What lines of the data hold the string "translateY"? Pull each one out.

** Opening Records shown block **

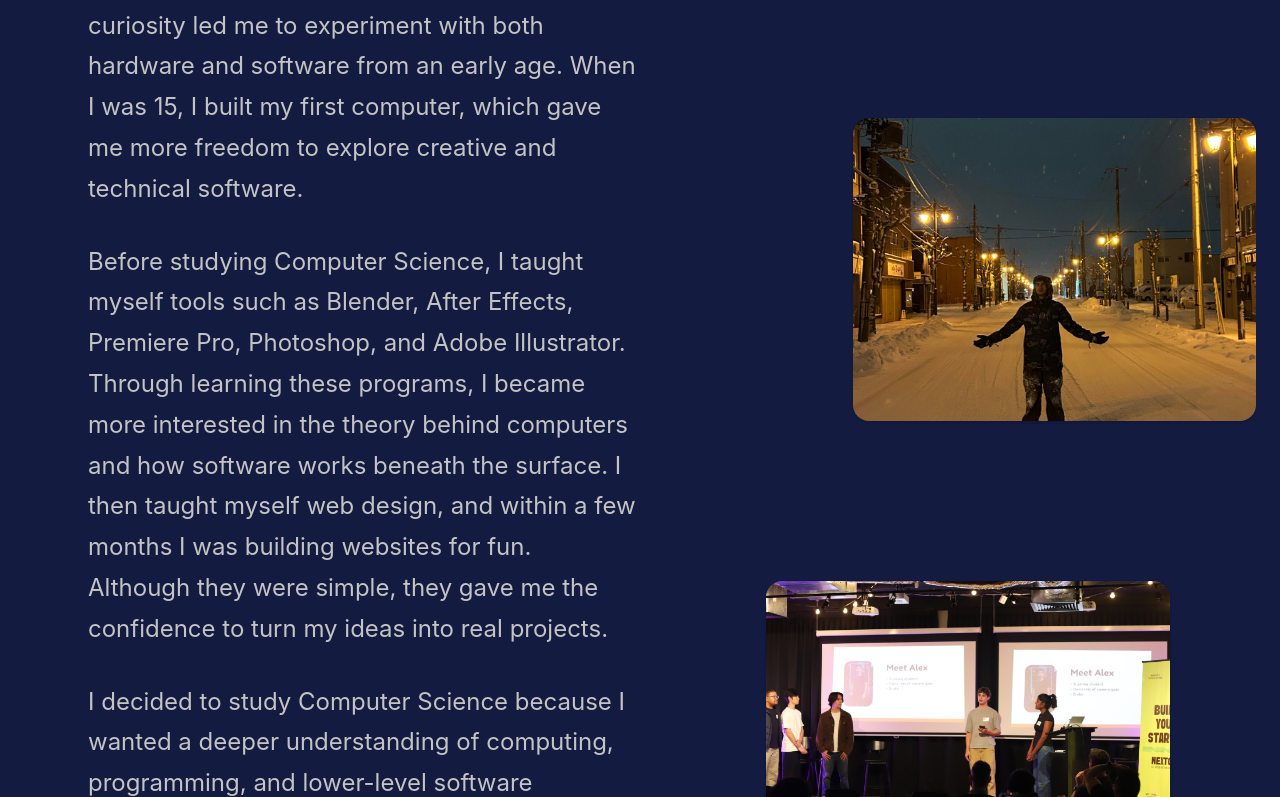
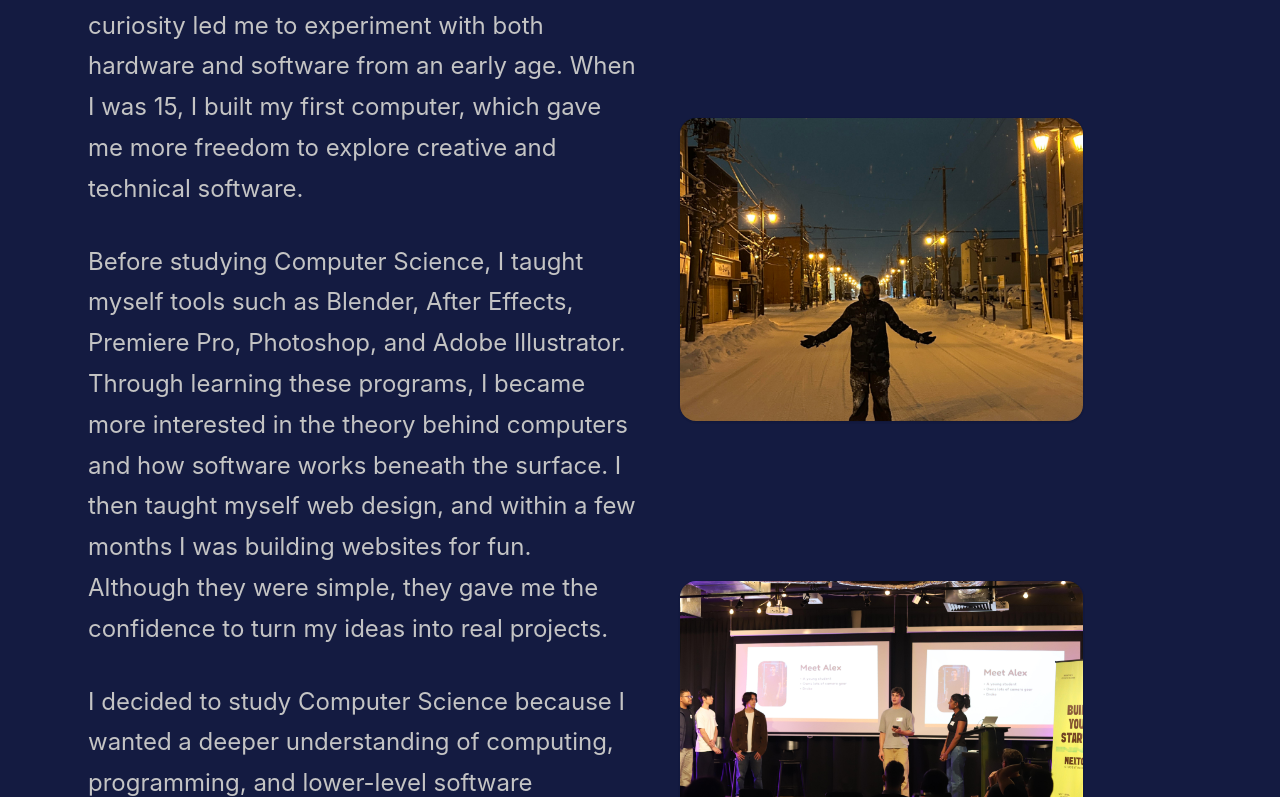
Before and after one commit to noahpachec/portfolio, a React (Vite) app in the folder portfolio_project/: page / in a window 1280 px wide. Shown: the part 1283-2080 px from the top of the page. Built offline with nearby package versions, Linux system fonts and the light colour scheme.

Commit message:
added reveal fade-in

```diff
--- a/portfolio_project/src/App.jsx
+++ b/portfolio_project/src/App.jsx
@@ -1,9 +1,12 @@
 import About from "./components/About";
 import Contact from "./components/Contact";
+import FadeIn from "./components/FadeIn.jsx"
+import Footer from "./components/Footer.jsx";
 import Hero from "./components/Hero";
 import Navbar from "./components/Navbar";
 import Projects from "./components/Projects";
-import Footer from "./components/Footer.jsx";
+
+
 
 
 function App() {
--- a/portfolio_project/src/components/About.jsx
+++ b/portfolio_project/src/components/About.jsx
@@ -3,23 +3,59 @@
 import japanImg from "../assets/japan-img.jpg"
 import hackathonImg from "../assets/hackathon-img.jpg"
 
+import FadeIn from "./FadeIn";
+
 
 function About() {
     return (
         <section id="about">
+            <FadeIn>
                 <h1 className="sub-header">About me</h1>
+            </FadeIn>
+
             <div className="about-container">
                 <div className="about-paragraphs">
+                    <FadeIn>
                         <p>I am a second-year Computer Science student with a long-standing interest in technology, creativity, and building things.</p>
+
+                    </FadeIn>
+
+                    <FadeIn>
                         <p>Since I was young, I have been curious about how things work. I was always pulling things apart, putting them back together, and asking my engineer father too many questions. This curiosity led me to experiment with both hardware and software from an early age. When I was 15, I built my first computer, which gave me more freedom to explore creative and technical software.</p>
+
+                    </FadeIn>
+
+                    <FadeIn>
                         <p>Before studying Computer Science, I taught myself tools such as Blender, After Effects, Premiere Pro, Photoshop, and Adobe Illustrator. Through learning these programs, I became more interested in the theory behind computers and how software works beneath the surface. I then taught myself web design, and within a few months I was building websites for fun. Although they were simple, they gave me the confidence to turn my ideas into real projects.</p>
+
+                    </FadeIn>
+
+                    <FadeIn>
                         <p>I decided to study Computer Science because I wanted a deeper understanding of computing, programming, and lower-level software concepts. Throughout my degree, I have continued building a range of projects, from creative and design-focused websites to more technical command-line programs.</p>
+
+                    </FadeIn>
+
+                    <FadeIn>
                         <p>When I'm not building something on my computer, you'll usually find me in the ocean surfing. I grew up by the ocean, and surfing has always been my way of staying balanced. It challenges me, keeps me curious, and gives me the same sense of progression and problem-solving that I enjoy in technology. Whether I'm writing code or catching waves, I enjoy learning, improving, and pushing myself to become better.</p>
+
+                    </FadeIn>
+
                 </div>
                 <div className="about-images">
+                    <FadeIn>
                         <img className="about-img-1 box-shadow-subtle" src={surfingImg} alt="Noah surfing"/>
+
+                    </FadeIn>
+
+                    <FadeIn>
                         <img className="about-img-2 box-shadow-subtle" src={japanImg} alt="Noah in a snowy street in Japan"/>
+
+                    </FadeIn>
+
+                    <FadeIn>
                         <img className="about-img-3 box-shadow-subtle" src={hackathonImg} alt="Noah giving a speech at a hackathon"/>
+
+                    </FadeIn>
                 </div>
 
             </div>
--- a/portfolio_project/src/components/Contact.jsx
+++ b/portfolio_project/src/components/Contact.jsx
@@ -1,3 +1,5 @@
+import FadeIn from "./FadeIn";
+
 
 function Button({ text, url }) {
     return (
@@ -18,12 +20,15 @@
     return (
         <section id="contact">
 
-        <div id="contact-card" className="box-shadow-subtle">
+        <FadeIn>
+            <div id="contact-card" className="box-shadow-subtle">
             <h1 className="sub-header">Let's get in touch</h1>
             <Button text="My Linkedin" url="https://www.linkedin.com/in/noahpacheco/"/>
             <Button text="My Email" url="mailto:yourname@example.com?subject=Website%20Enquiry" />
             <Button text="My Phone Number" url="tel:+61491628190" />
         </div>
+        </FadeIn>
+
 
 
         </section>
--- /dev/null
+++ b/portfolio_project/src/components/FadeIn.jsx
@@ -0,0 +1,40 @@
+import { useEffect, useRef, useState } from "react";
+
+function FadeIn({ children }) {
+    const elementRef = useRef(null);
+    const [isVisible, setIsVisible] = useState(false);
+
+    useEffect(() => {
+        const element = elementRef.current;
+
+        if (!element) return;
+
+        const observer = new IntersectionObserver(
+            ([entry]) => {
+                if (entry.isIntersecting) {
+                    setIsVisible(true);
+                    observer.unobserve(element);
+                }
+            },
+            {
+                threshold: 0.2,
+            }
+        );
+
+        observer.observe(element);
+
+        return () => {
+            observer.disconnect();
+        };
+
+    }, []);
+
+    return (
+        <div ref={elementRef} className={`fade-in ${isVisible ? "show" : ""}`}>
+            {children}
+        </div>
+
+    );
+}
+
+export default FadeIn;
--- a/portfolio_project/src/components/Hero.jsx
+++ b/portfolio_project/src/components/Hero.jsx
@@ -1,11 +1,13 @@
-
+import FadeIn from "./FadeIn";
 
 function Hero() {
     return (
         <section id="home">
+
             <div className="container-1">
                 <h1 className="call-out">Hi, I'm Noah</h1>
             </div>
+
 
         </section>
     );
--- a/portfolio_project/src/components/Projects.jsx
+++ b/portfolio_project/src/components/Projects.jsx
@@ -1,24 +1,26 @@
+import FadeIn from "./FadeIn";
+
 import { useState } from "react";
 
 const projects = [
     {
         id: 1,
         title: "Diamond Encryption and Decryption OOP CLI App in C++",
-        decription: "TEST",
+        description: "TEST",
         video: ""
     },
 
     {
         id: 2,
         title: "Full-stack Surf Session Tracker in React and Node.js",
-        decription: "TEST",
+        description: "TEST",
         video: ""
     },
 
     {
         id: 3,
         title: "DJ Soundpad in Vaninlla JavaScript, CSS and HTML",
-        decription: "TEST",
+        description: "TEST",
         video: ""
     },
 
@@ -51,14 +53,17 @@
 
     return (
         <section id="projects">
-
-            <h1 className="sub-header">My Projects</h1>
+            <FadeIn>
+                <h1 className="sub-header">My Projects</h1>
+            </FadeIn>
             <div className="projects-grid">
                 {projects.map((project) => (
-                    <button className="project-card box-shadow-subtle" onClick={() => openModal(project)} key={project.id}>
-                        <h3>{project.title}</h3>
-                        <p>{project.description}</p>
-                    </button>
+                    <FadeIn key={project.id}>
+                        <button className="project-card box-shadow-subtle" onClick={() => openModal(project)} key={project.id}>
+                            <h3>{project.title}</h3>
+                            <p>{project.description}</p>
+                        </button>
+                    </FadeIn>
                 ))}
             </div>
 
--- a/portfolio_project/src/index.css
+++ b/portfolio_project/src/index.css
@@ -28,6 +28,16 @@
   font-family: -apple-system, BlinkMacSystemFont, "Segoe UI", Roboto, Arial, sans-serif;
 }
 
+.fade-in {
+  opacity: 0;
+  transform: translateY(30px);
+  transition: opacity 0.8s ease, transform 0.8s ease;
+}
+
+.fade-in.show {
+  opacity: 1;
+  transform: translateY(0);
+}
 
 #navbar {
   position: fixed;
@@ -100,6 +110,7 @@
   background-color: var(--5);
   padding: 30px;
   border-radius: 10px;
+  animation: heroFadeIn 2s ease;
 }
 
 
@@ -217,6 +228,19 @@
   transform: translateY(-6px);
   box-shadow: 0 18px 40px rgba(0, 0, 0 0.14)
 
+}
+
+.projects-grid .fade-in:nth-child(1) {
+  transition-delay: .1s;
+}
+.projects-grid .fade-in:nth-child(2) {
+  transition-delay: .2s;
+}
+.projects-grid .fade-in:nth-child(3) {
+  transition-delay: .3s;
+}
+.projects-grid .fade-in:nth-child(4) {
+  transition-delay: .4s;
 }
 
 
@@ -410,3 +434,16 @@
   }
 
 }
+
+@keyframes heroFadeIn {
+  from {
+    opacity: 0;
+    transform: translateY(30px);
+  }
+
+  to {
+    opacity: 1;
+    transform: translateY(0);
+  }
+
+}
```
Lines whose indentation alone changed are shown as unchanged.
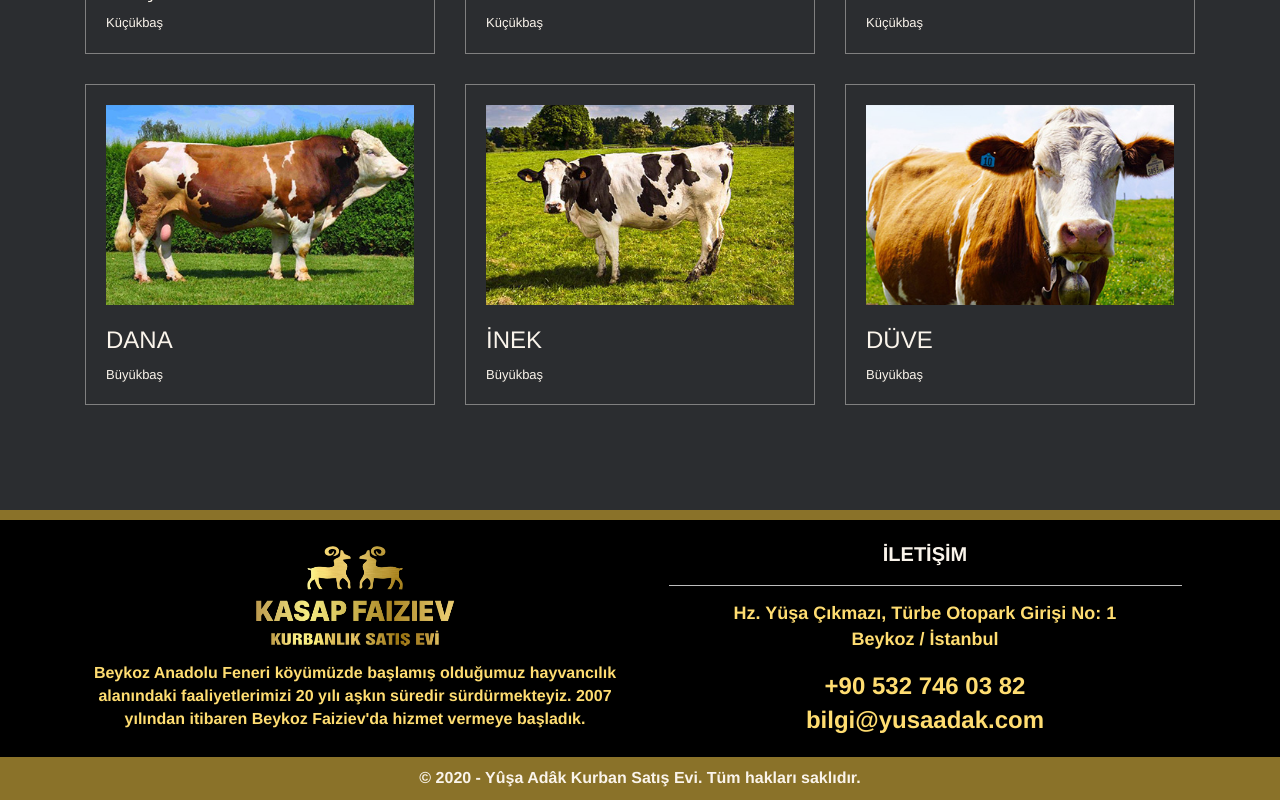
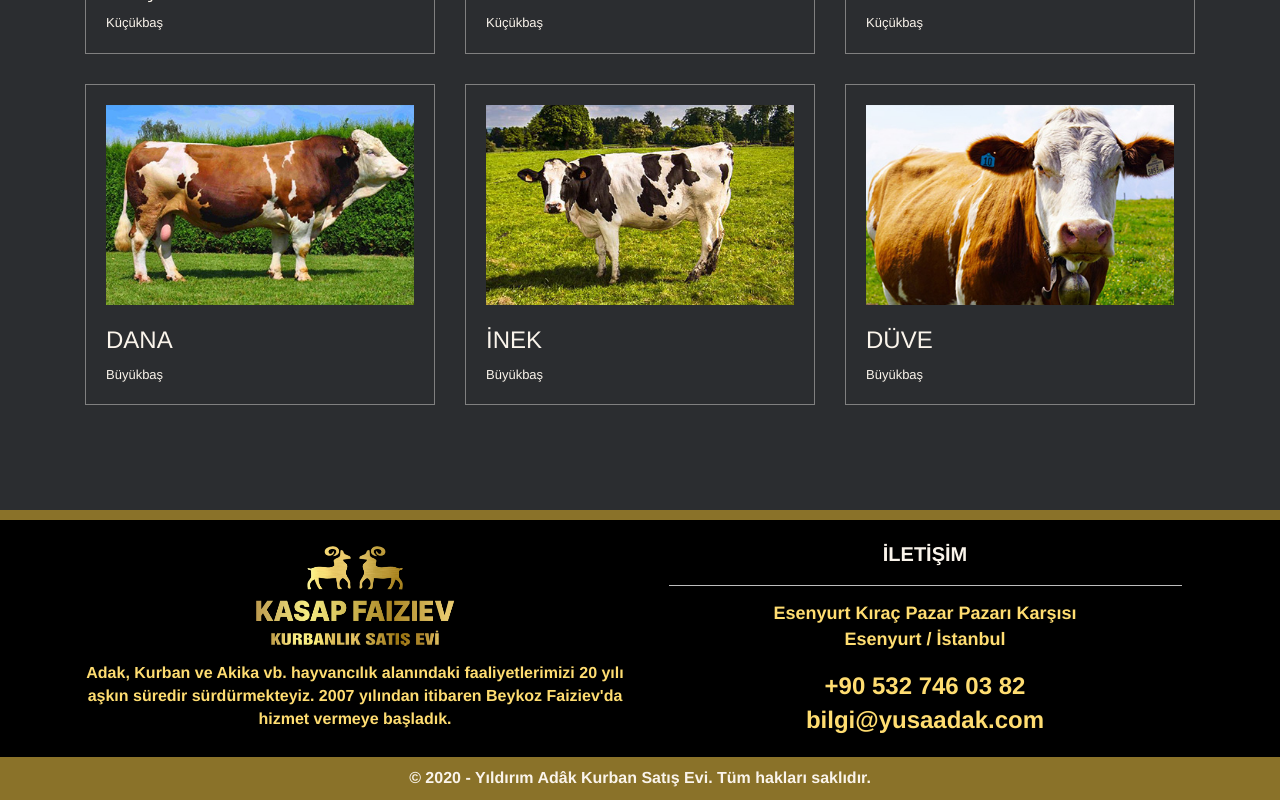
Before and after one commit to Faiziev/Oblation-shop-website-with-Nextjs-and-GraphQL, a Next.js app: page / in a window 1280 px wide. Shown: the part 2152-2952 px from the top of the page. Built offline with nearby package versions, Linux system fonts and the light colour scheme.

Commit message:
Update Footer.js

```diff
--- a/components/Footer.js
+++ b/components/Footer.js
@@ -26,7 +26,7 @@ const FooterLogo = () => {
     <Stack width={"auto"} height="100px">
       <Logo />
     </Stack>
-    <Span kind={`g${tablet ? 5 : 3}`}>Beykoz Anadolu Feneri köyümüzde başlamış olduğumuz hayvancılık alanındaki faaliyetlerimizi 20 yılı aşkın süredir sürdürmekteyiz. 2007 yılından itibaren Beykoz Faiziev&apos;da hizmet vermeye başladık. </Span>
+    <Span kind={`g${tablet ? 5 : 3}`}>Adak, Kurban ve Akika vb. hayvancılık alanındaki faaliyetlerimizi 20 yılı aşkın süredir sürdürmekteyiz. 2007 yılından itibaren Beykoz Faiziev&apos;da hizmet vermeye başladık. </Span>
   </Stack>
 }
 
@@ -38,7 +38,7 @@ const FooterContact = () => {
       <Span kind={`w${tablet ? 2 : 1}`}>İLETİŞİM</Span>
     </Stack>
     <span style={{width: '90%', height: tablet ? 1.5 : 0.5, background: BORDER}}></span>
-    <Span kind={`g${tablet ? 4 : 2}`}>Hz. Yüşa Çıkmazı, Türbe Otopark Girişi No: 1 <br/> Beykoz / İstanbul</Span>
+    <Span kind={`g${tablet ? 4 : 2}`}>Esenyurt Kıraç Pazar Pazarı Karşısı <br/> Esenyurt / İstanbul</Span>
     <Span kind={`g${tablet ? 3 : 0}`}>+90 532 746 03 82<br/>bilgi@yusaadak.com</Span>
   </Stack>
 }
@@ -51,7 +51,7 @@ const Footer = () => {
     <MainFooter />
       <span style={{width: '100%', background: ORANGE, padding: 10}}>
         <Container>
-          <Span kind={`w${tablet ? 5 : 3}`}> © 2020 - Yûşa Adâk Kurban Satış Evi. Tüm hakları saklıdır.</Span>
+          <Span kind={`w${tablet ? 5 : 3}`}> © 2020 - Yıldırım Adâk Kurban Satış Evi. Tüm hakları saklıdır.</Span>
         </Container>
       </span>
   </Stack>
```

** Closing Records shown block **

Solution for this problem:
+  transform: translateY(30px);
+  transform: translateY(0);
   transform: translateY(-6px);
+    transform: translateY(30px);
+    transform: translateY(0);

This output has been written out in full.